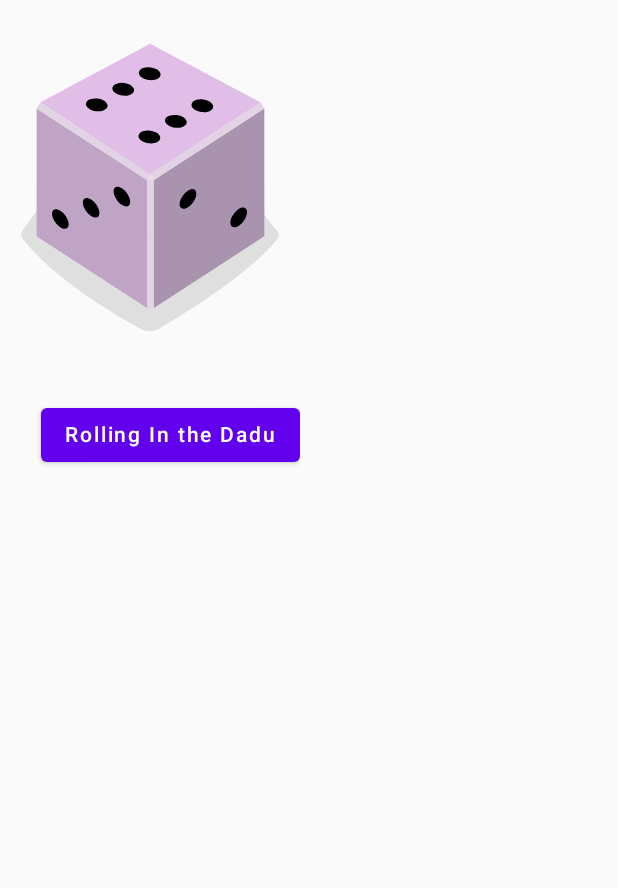
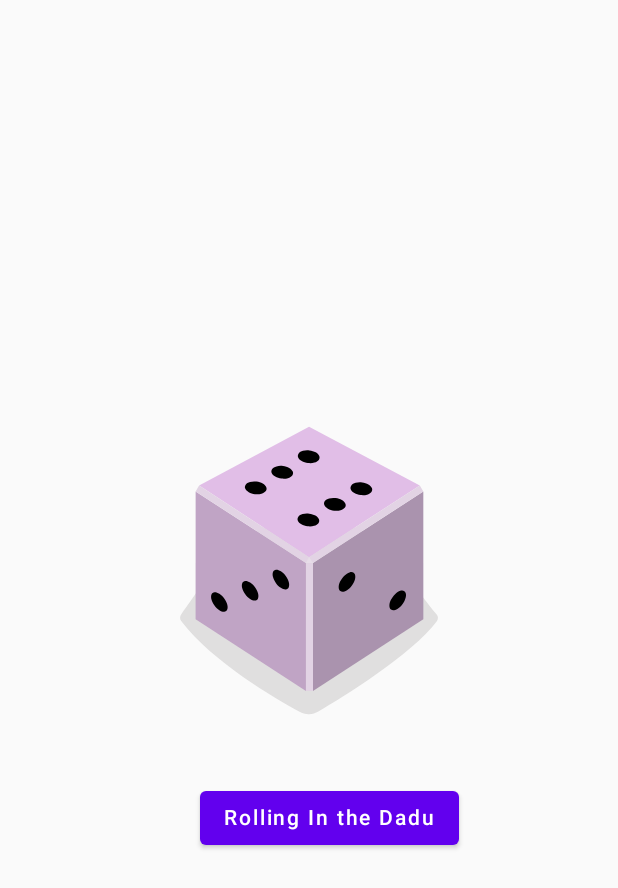
Before and after one commit to kyusufm/AndroidBasicWithCompose, an Android app built with Jetpack Compose: the screen it shows after launch (MainActivity), on a phone screen of 412 x 824 dp. Shown: the top 888 px of the screen. Run offline under Robolectric (Android 15) with nearby library versions, the phone set to English and light mode, and no system bars.

Commit message:
add modifier to display content in the middle

```diff
--- a/Unit2/2.Add-button-to-app/Diceroller/app/src/main/java/com/example/diceroller/MainActivity.kt
+++ b/Unit2/2.Add-button-to-app/Diceroller/app/src/main/java/com/example/diceroller/MainActivity.kt
@@ -25,7 +25,10 @@ class MainActivity : ComponentActivity() {
         setContent {
             DiceRollerTheme {
                 // A surface container using the 'background' color from the them
-                DiceWithButtonAndImage()
+                DiceWithButtonAndImage(modifier = Modifier
+                    .fillMaxSize()
+                    .wrapContentSize(Alignment.Center)
+                )
             }
         }
     }
```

DIRECTIONS FOR THIS TASK ▸ Find the word "MainActivity" in the records. Copy every line it appears in.

TASK ANSWER ▸
Before and after one commit to kyusufm/AndroidBasicWithCompose, an Android app built with Jetpack Compose: the screen it shows after launch (MainActivity), on a phone screen of 412 x 824 dp. Shown: the top 888 px of the screen. Run offline under Robolectric (Android 15) with nearby library versions, the phone set to English and light mode, and no system bars.
--- a/Unit2/2.Add-button-to-app/Diceroller/app/src/main/java/com/example/diceroller/MainActivity.kt
+++ b/Unit2/2.Add-button-to-app/Diceroller/app/src/main/java/com/example/diceroller/MainActivity.kt
@@ -25,7 +25,10 @@ class MainActivity : ComponentActivity() {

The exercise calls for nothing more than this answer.